▸ **BRIEF**
Only a number is expected in reply: the count of lines below where the word "saves" occurs.

▸ **THE RECORDS**

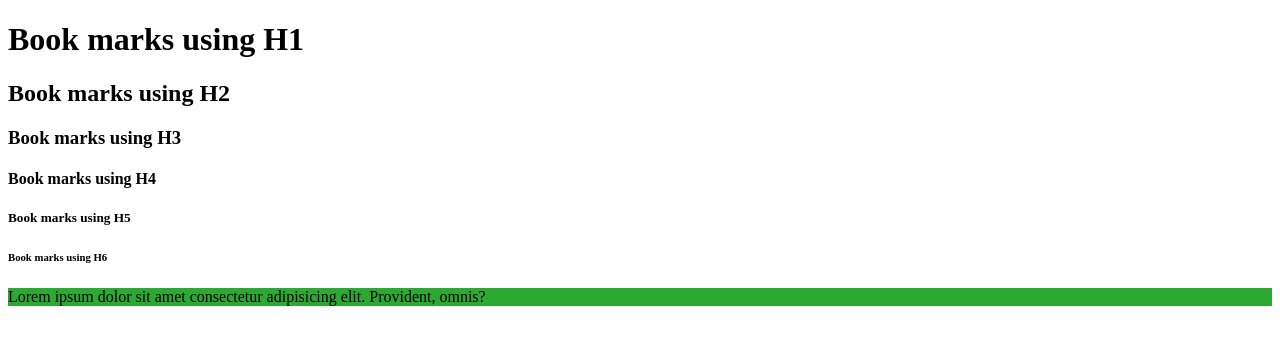
Repository: Mohan2347/Project-2
Page: 2.html
The author's editor kept a copy of each file at every save. The page is drawn from the files as they stood at one save, then again after a run of saves.
The browser window is 1280 px wide. The pictures show the whole page.

Above is the page before, as saved 2024-11-02 20:38:37.

After the next 3 saves:
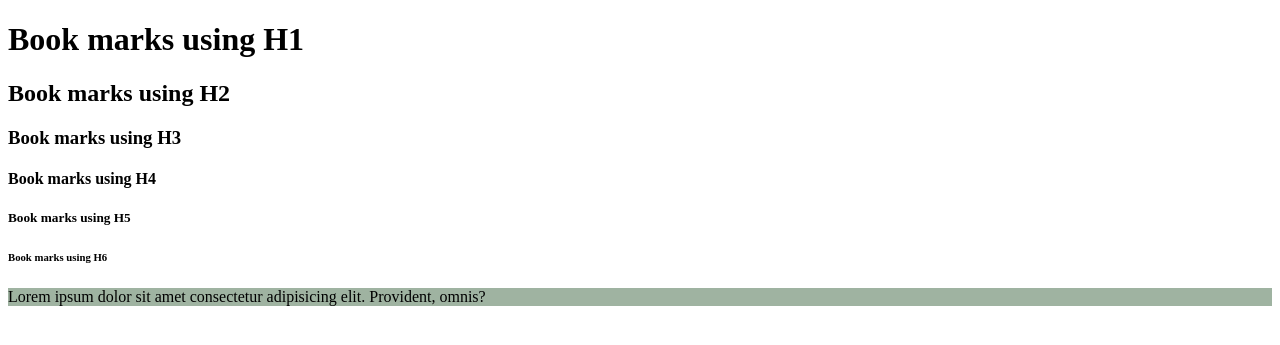
The 3 saves are shown as one change because they came seconds apart.
The last was saved 10 s later.
--- a/2.html
+++ b/2.html
@@ -13,6 +13,6 @@
     <h5>Book marks using H5</h5>
     <h6>Book marks using H6</h6>
 
-    <p style="background-color: rgb(43, 169, 51);">Lorem ipsum dolor sit amet consectetur adipisicing elit. Provident, omnis?</p>
+    <p style="background-color: rgb(159, 179, 161);">Lorem ipsum dolor sit amet consectetur adipisicing elit. Provident, omnis?</p>
 </body>
 </html>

▸ **RESULT**
3